When British, French and Israeli troops attempted to regain control of the Suez Canal after the Egyptian government wrested it from the British and French company that had managed it, the U.S. demanded a ceasefire, threatening to cripple the British economy by dumping British pounds if U.K. forces didn't withdraw. The humiliating British capitulation cemented American geopolitical power. The PRC seeks a similar triumph.

How China plans to achieve such an outcome remains a mystery. China could invade Taiwan, challenging the U.S. to intervene and testing the American public's tolerance for mass casualties in defense of the small island nation. It could "accidentally" attack an American ship in the South China Sea. It could take a page from the American playbook and start divesting itself of U.S. dollars, or engage in some form of financial or cyber warfare. Or it could pursue a strategy as yet unknown.

The Biden administration must prepare for all potentialities, adjusting the American defense posture away from Cold War principles and strengthening regional alliances. The coordinated COVID-19 relief effort among our "quad" alliance partners—Japan, Australia and India—is a good first step. Finally, the U.S. government must get its fiscal and monetary house in order to make the country less vulnerable to China's attacks.

This is an urgent issue; the economic and military gaps between China and the United States are narrowing. China already outproduces the United States and is on track to become the world's largest economy within the next few years. Tossing a few more dollars into the Defense Department budget won't be enough to meet that challenge.

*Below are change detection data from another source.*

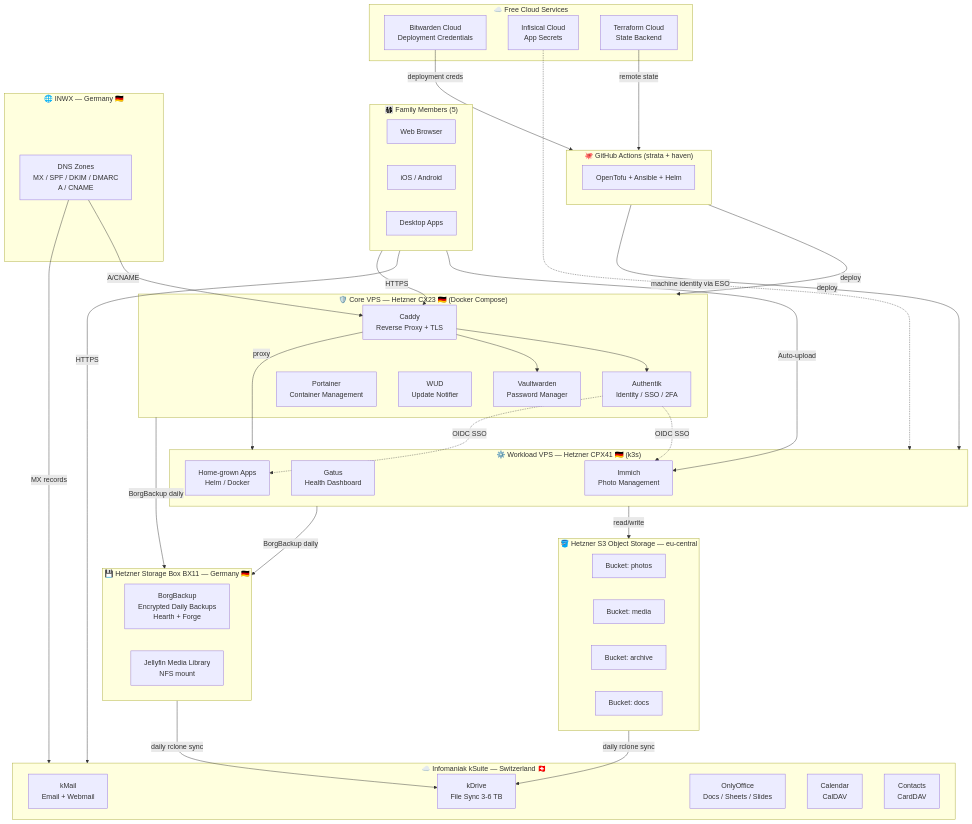
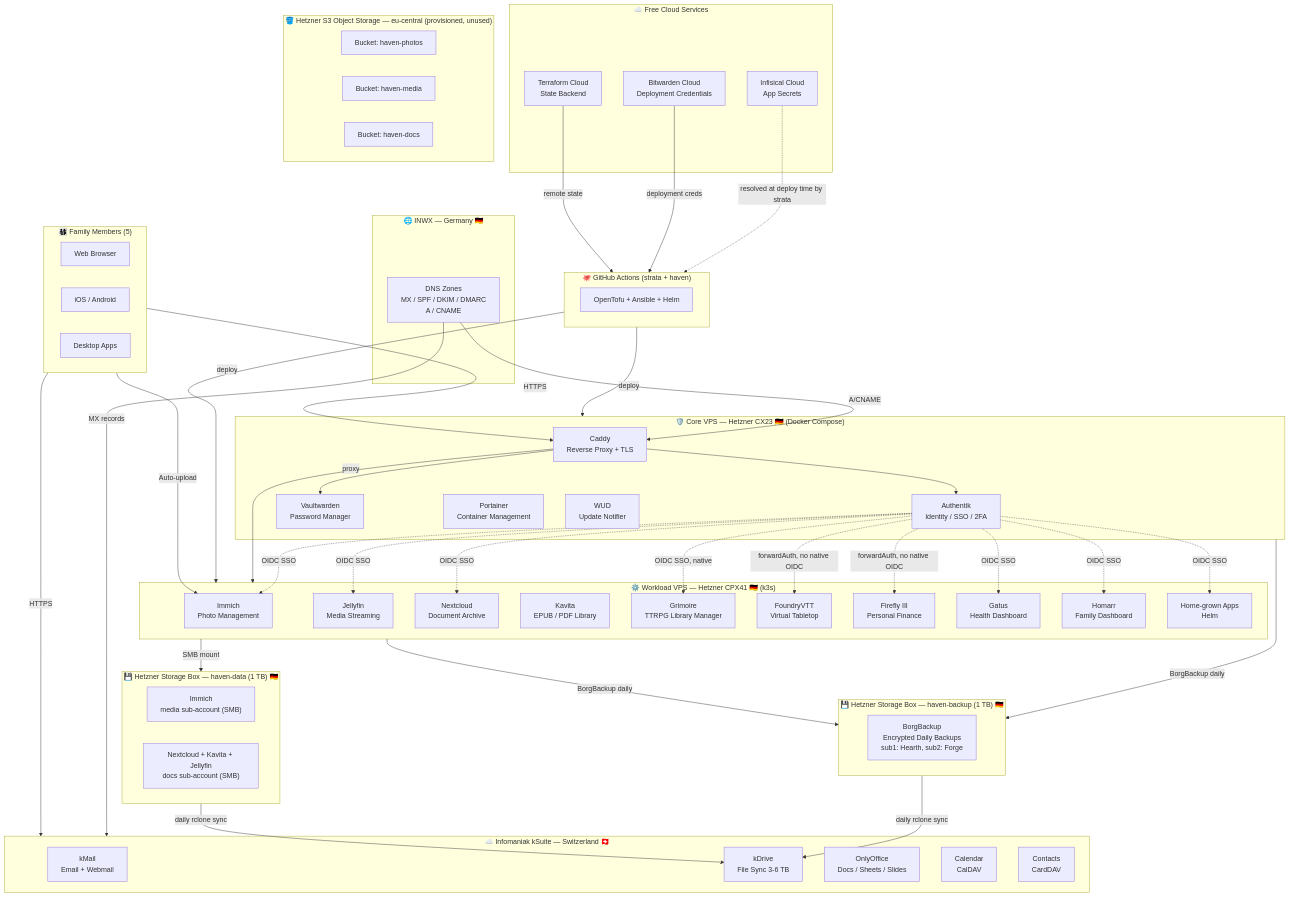
The diagram in docs/architecture.md (huybrechtsxyz/haven), drawn with Mermaid before and after one commit. The commit also changed other lines of this file and 187 other files, not shown here.

```diff
--- a/docs/architecture.md
+++ b/docs/architecture.md
@@ -87,20 +93,30 @@
 
     subgraph WorkloadVPS["⚙️ Workload VPS — Hetzner CPX41 🇩🇪 (k3s)"]
         Immich[Immich<br/>Photo Management]
+        Jellyfin[Jellyfin<br/>Media Streaming]
+        Nextcloud[Nextcloud<br/>Document Archive]
+        Kavita[Kavita<br/>EPUB / PDF Library]
+        Grimoire[Grimoire<br/>TTRPG Library Manager]
+        FoundryVTT[FoundryVTT<br/>Virtual Tabletop]
+        Firefly[Firefly III<br/>Personal Finance]
         Gatus[Gatus<br/>Health Dashboard]
-        Apps[Home-grown Apps<br/>Helm / Docker]
+        Homarr[Homarr<br/>Family Dashboard]
+        Apps[Home-grown Apps<br/>Helm]
     end
 
-    subgraph ObjectStorage["🪣 Hetzner S3 Object Storage — eu-central"]
-        S3Photos[Bucket: photos]
-        S3Media[Bucket: media]
-        S3Archive[Bucket: archive]
-        S3Docs[Bucket: docs]
+    subgraph ObjectStorage["🪣 Hetzner S3 Object Storage — eu-central (provisioned, unused)"]
+        S3Photos[Bucket: haven-photos]
+        S3Media[Bucket: haven-media]
+        S3Docs[Bucket: haven-docs]
     end
 
-    subgraph Storage["💾 Hetzner Storage Box BX11 — Germany 🇩🇪"]
-        BorgBackup["BorgBackup<br/>Encrypted Daily Backups<br/>Hearth + Forge"]
-        MediaFiles["Jellyfin Media Library<br/>NFS mount"]
+    subgraph StorageBackup["💾 Hetzner Storage Box — haven-backup (1 TB) 🇩🇪"]
+        BorgBackup["BorgBackup<br/>Encrypted Daily Backups<br/>sub1: Hearth, sub2: Forge"]
+    end
+
+    subgraph StorageData["💾 Hetzner Storage Box — haven-data (1 TB) 🇩🇪"]
+        ImmichFiles["Immich<br/>media sub-account (SMB)"]
+        DocFiles["Nextcloud + Kavita + Jellyfin<br/>docs sub-account (SMB)"]
     end
 
     subgraph DNS["🌐 INWX — Germany 🇩🇪"]
@@ -120,17 +136,24 @@
     Caddy --> Authentik
     Caddy --> Vaultwarden
     Caddy -->|proxy| WorkloadVPS
-    WorkloadVPS -->|read/write| ObjectStorage
+    WorkloadVPS -->|SMB mount| StorageData
     Authentik -.->|OIDC SSO| Immich
+    Authentik -.->|OIDC SSO| Jellyfin
+    Authentik -.->|OIDC SSO| Nextcloud
+    Authentik -.->|OIDC SSO| Homarr
+    Authentik -.->|OIDC SSO| Gatus
+    Authentik -.->|OIDC SSO, native| Grimoire
+    Authentik -.->|forwardAuth, no native OIDC| FoundryVTT
+    Authentik -.->|forwardAuth, no native OIDC| Firefly
     Authentik -.->|OIDC SSO| Apps
-    InfisicalCloud -.->|machine identity via ESO| WorkloadVPS
+    InfisicalCloud -.->|resolved at deploy time by strata| GitHub
 
-    %% Backup — tier 1: BorgBackup → Storage Box
-    CoreVPS -->|BorgBackup daily| Storage
-    WorkloadVPS -->|BorgBackup daily| Storage
-    %% Backup — tier 2: Storage Box + S3 → kDrive (daily offsite sync)
-    Storage -->|daily rclone sync| kDrive
-    ObjectStorage -->|daily rclone sync| kDrive
+    %% Backup — tier 1: BorgBackup → haven-backup box
+    CoreVPS -->|BorgBackup daily| StorageBackup
+    WorkloadVPS -->|BorgBackup daily| StorageBackup
+    %% Backup — tier 2: both Storage Boxes → kDrive (daily offsite sync)
+    StorageBackup -->|daily rclone sync| kDrive
+    StorageData -->|daily rclone sync| kDrive
 
     %% Bootstrap / IaC
     BitwardenCloud -->|deployment creds| GitHub
```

Todd J. Stein is a principal of Braeside Capital, L.P., a Dallas-based private investment partnership.

The views expressed in this article are the writer's own.